Late 1820's Sheer Romantic Era Dress

From the seller:

A very lovely original early Victorian two piece summer dress, beautiful white with green sprigs horizontal Pinstripe sheer batiste cotton fabric. The drop shoulder bodice has a front closure with hooks /eyes at the neckline and the waistline; piped neckline and armysces; two layer ruffles at the shoulders with one being wider than the other; matching fabric ruffles on the sleeve cuffs. Beautiful very full skirt ( because of using a Civil War era hoop, my photos are showing it a little too wide for its correct shape) created with many many cartridges pleats. The waist band which is attached to the cartridge pleats by being hand stitched, has a hook / eye closure and there has been a small solid white cotton piece added to the waistband. Most of this garment has been hand stitched, what is early machine sewn/ stitching I believe was done to enlarge.
Approx measurements taken laying flat, closed and across; Bodice - 17" across the shoulders (dropped seams), 12.5 underarm to underarm, waist 10" (20" total waist) Skirt - 14" waist (28" waist but if you remove the 4" added piece it is a 24" waist) and 40" from top of waistband to hem and a 4.5" wide hem that you could possibly use some of the material for being creative to enlarge the bodice. In overall very good very clean condition, there is a very few pinholes on the bodice and a faint brown spot on the back shoulder - the underarms are very clean. The skirt overall has some very small pinholes and on the hem area there is a 3" long tear and a 4" long tear both which can easily be repaired especially if you create a simple tuck. Because of this minimal issues I am selling as - but then who expects to find a dress this early and with this delicat fabric to be in mint condition? It is a superb example of the era for a woman of minimal means. Happy bidding!
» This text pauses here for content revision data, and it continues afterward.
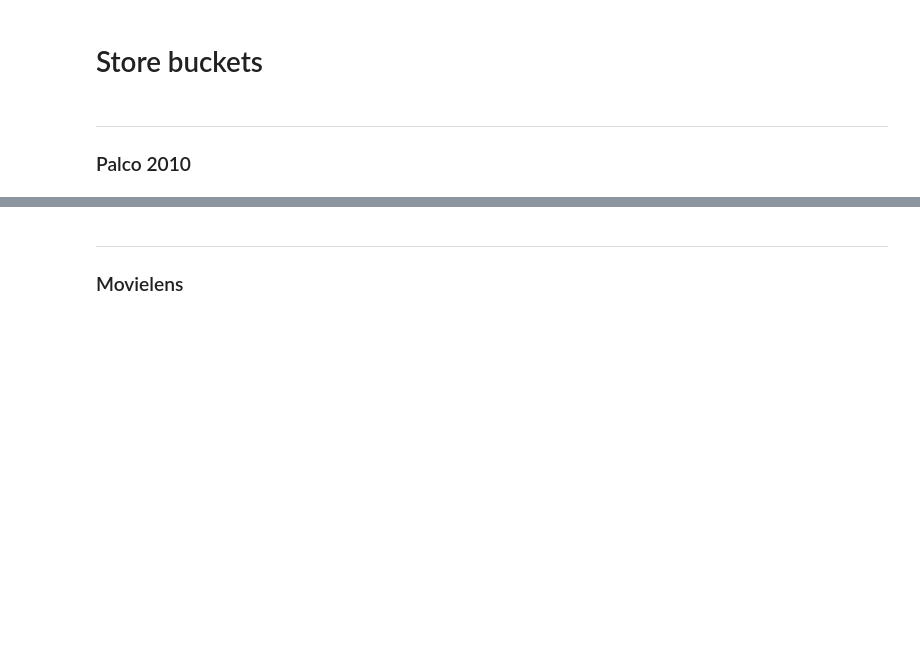
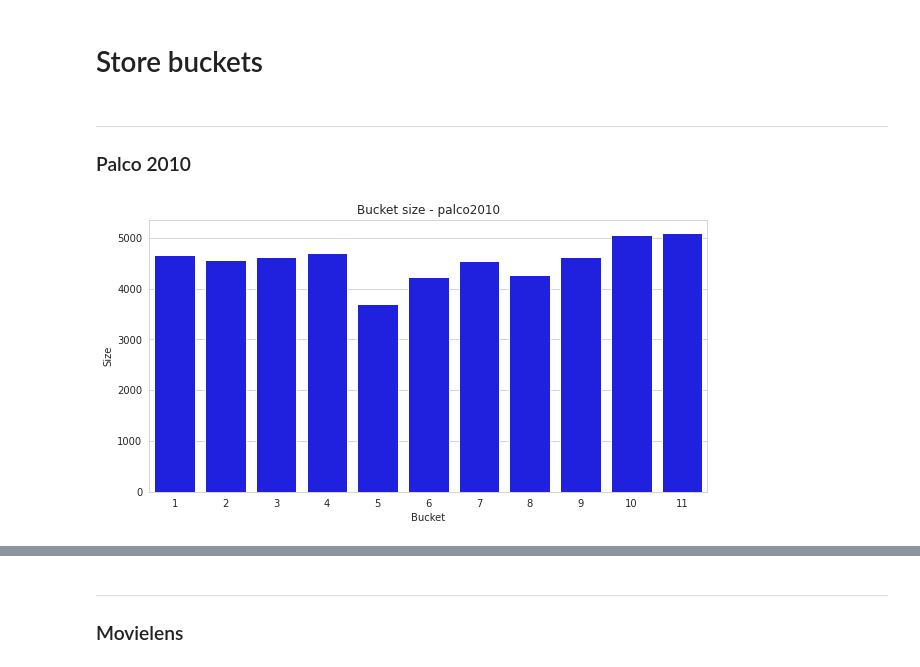
Before and after one commit to Key0412/streamRec-forgetting, a Jupyter notebook: notebooks/Avaliação de Datasets.ipynb, the cells around one changed output, grey strips where cells are left out. Cells and saved outputs as stored; diff of their text form; code cells hidden in the pictures; blank space fills up the shorter version.

Commit message:
update avaliacao de datasets

```diff
--- a/notebooks/Avaliação de Datasets.ipynb
+++ b/notebooks/Avaliação de Datasets.ipynb
@@ -28,5 +30,35 @@ sns.set_style('whitegrid')
 # %%
 n_iter_bucket = 50E3
+# %%
+def get_bucket_map(eval_object:EvaluateAndStore):
+    '''
+    Create a dict that maps users (external id) to the buckets they are in (from 1 to last).
+    '''
+    user_bucket_map = {user:[] for user in eval_object.data.userset}
+    for user in eval_object.data.userset:
+        for i, bucket in enumerate( eval_object.holdouts ):
+            if user in bucket.userset:
+                user_bucket_map[user].append(i+1)
+    return user_bucket_map
+
+def median_user_presence_per_bucket(eval_object:EvaluateAndStore, user_bucket_map:dict):
+    '''
+    On median terms, on how many buckets a user is.
+    '''
+    presence_list = [len(user_bucket_map[user]) for user in eval_object.data.userset]
+    return np.median( presence_list )
+
+def plot_bucket_size(eval_object, dataset_name, filename=None):
+    bucket_size = pd.Series( [bucket.size for bucket in eval_object.holdouts] )
+    bucket_size = bucket_size.reset_index()
+    bucket_size.columns = ['Bucket', 'Size']
+    bucket_size['Bucket'] = bucket_size['Bucket']+1
+    plt.figure(figsize=(10,5))
+    sns.barplot(x='Bucket', y='Size', data=bucket_size, color='b')
+    # sns.lineplot(data=np.repeat(n_users, n_users_bucket.shape[0]), label='total users', color='orange')
+    plt.title(f'Bucket size - {dataset_name}')
+    if filename:
+        plt.savefig(f'images/user_bucket_analysis/{filename}')
 # %% [markdown]
 # Store buckets
 # %% [markdown]
@@ -67,0 +98,4 @@ joblib.dump(eval_palco, 'output/joblib_eval_objects_dump/eval_palco2010')
+# %%
+plot_bucket_size(eval_object=eval_palco, dataset_name='palco2010', filename='palco2010_bucket_size.png')
+# %% [output]
+[figure, added]
```
Also changed, not shown: parts of 36 cells of this notebook, 7 other files.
From Me:

Nothing early Victorian about this piece. The sleeve style is what gives away the earlier date - the sleeves haven't gotten to their ridiculous point (about 1834) but they are starting to take on that familiar Romantic era "out" rather than "up" puffiness. The waist line looks a bit raised in contrast to the overall gown - not surprising for the late 1820's. My guess is about 1828 or so.


  1. Oh my goodness, what a pretty dress! I may have to rethink my non-liking of 1820s. And I hadn't considered a sheer either.

    1. Sheers work well for almost any part of the 19th century, thankfully. This with a satin belt would be dreamy.